When she attempted to start feeding her daughter, two sales clerks and a manager told her she had to go into one of the dressing rooms that they had assigned for breastfeeding, Valle told CBC News.
"They consistently said that it was the store's policy and that other customers felt offended by it," said Valle.
Valle said she was politely hustled off to a change room by staff, as they chatted with other staff on radios, making her feel like a shoplifter paraded in front of the other customers.
"It seemed as if I had been stealing or something, so I was very humiliated. Everybody in the store was looking at me as if I'm getting arrested, and I said out loud, 'I am getting arrested for breastfeeding my baby,'" Valle said.
"They were actually pushing her into it. I became upset at that point," said Francisco Valle, her husband.
Shaming of mothers unacceptable, expert says
Dr. Verity Livingstone, founding medical director of the University of B.C.'s Vancouver Breastfeeding Centre, called the treatment of Valle unacceptable.
"My heart goes out to her. It's the most humiliating thing she could have possibly been subjected to. Whenever a woman is told breastfeeding is offensive or indiscreet, it's shaming new mothers for doing what's right," said Livingstone.
"She's responding, as a mother should do, to her baby's every wish. To be walked or told to go into a cupboard or a room out of sight would make her feel as though she's done something criminally wrong," said Livingstone.
A B.C. Human Rights Commission policy expressly sets out a woman's right to breastfeed anywhere in public.
No breastfeeding ban: H&M spokeswoman
When contacted by the CBC, nobody from the Vancouver H&M store would comment on the incident.
But H&M Canada spokeswoman Laura Shankland in Toronto said they do not have a policy banning women from breastfeeding in their stores, and staff just wanted to offer Valle a more comfortable option behind closed doors.
The incident has sparked calls from breastfeeding advocates for a "nurse-in" at H&M this Thursday.
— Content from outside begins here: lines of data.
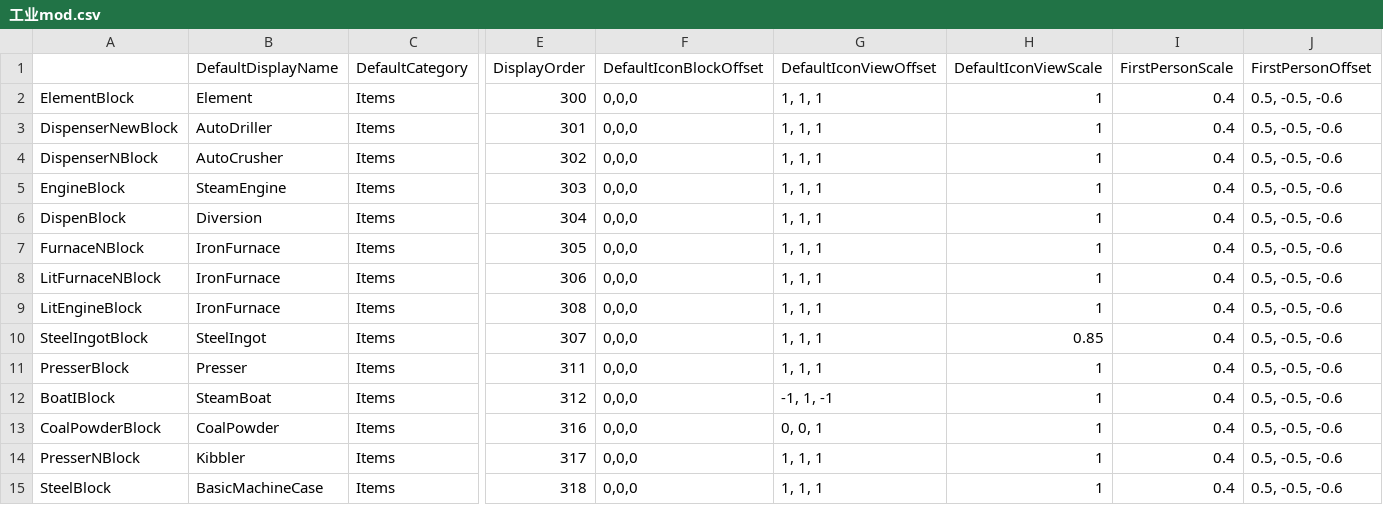
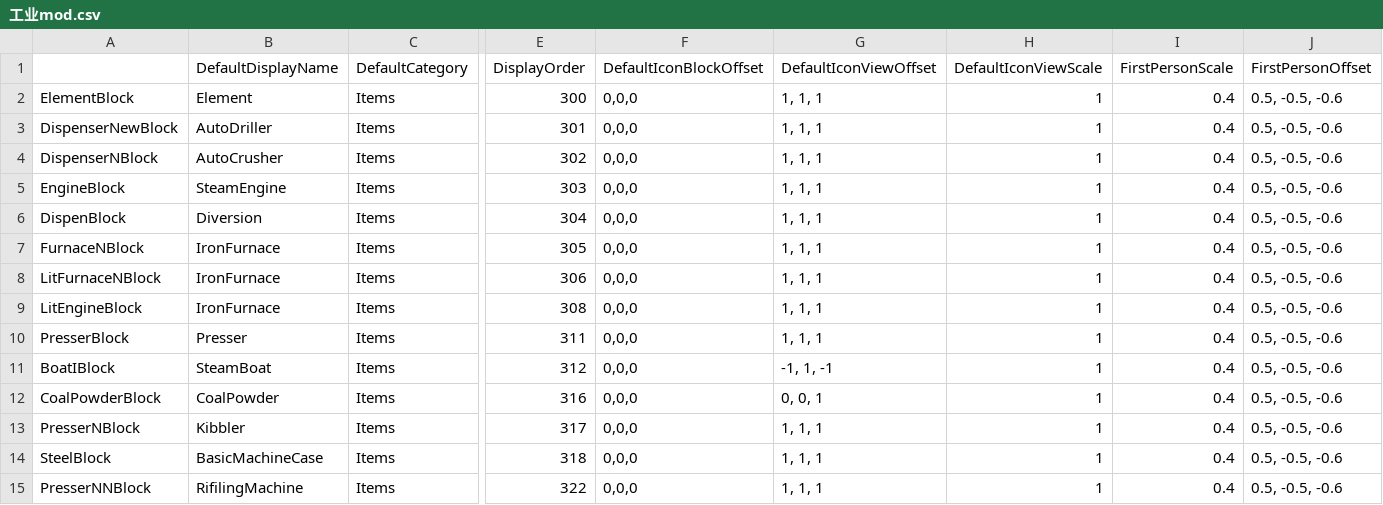
Before and after one commit to Lixue9jiu/SCIE, a CSV file: 工业mod.csv, drawn as a sheet; only a part is shown, gaps mark what is left out; the shorter side is filled out with more unchanged rows; rows hold the shown columns only; the diff names each change by its address in the sheet, - before the commit and + after, or states it on an @@ line.

```diff
--- a/工业mod.csv
+++ b/工业mod.csv
-row 10: SteelIngotBlock | SteelIngot | Items | 307 | 0,0,0 | 1, 1, 1 | 0.85 | 0.4 | 0.5, -0.5, -0.6
```
Also changed, not shown: 10 other files.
Organizers hope hundreds of nursing mothers will descend on the store to publicly breastfeed.
The spokesperson for H&M said they're more than welcome.
Canadian health guidelines say infants should be fed breast milk exclusively for the first six months of life, and then partially breastfed well into the second or third year of life.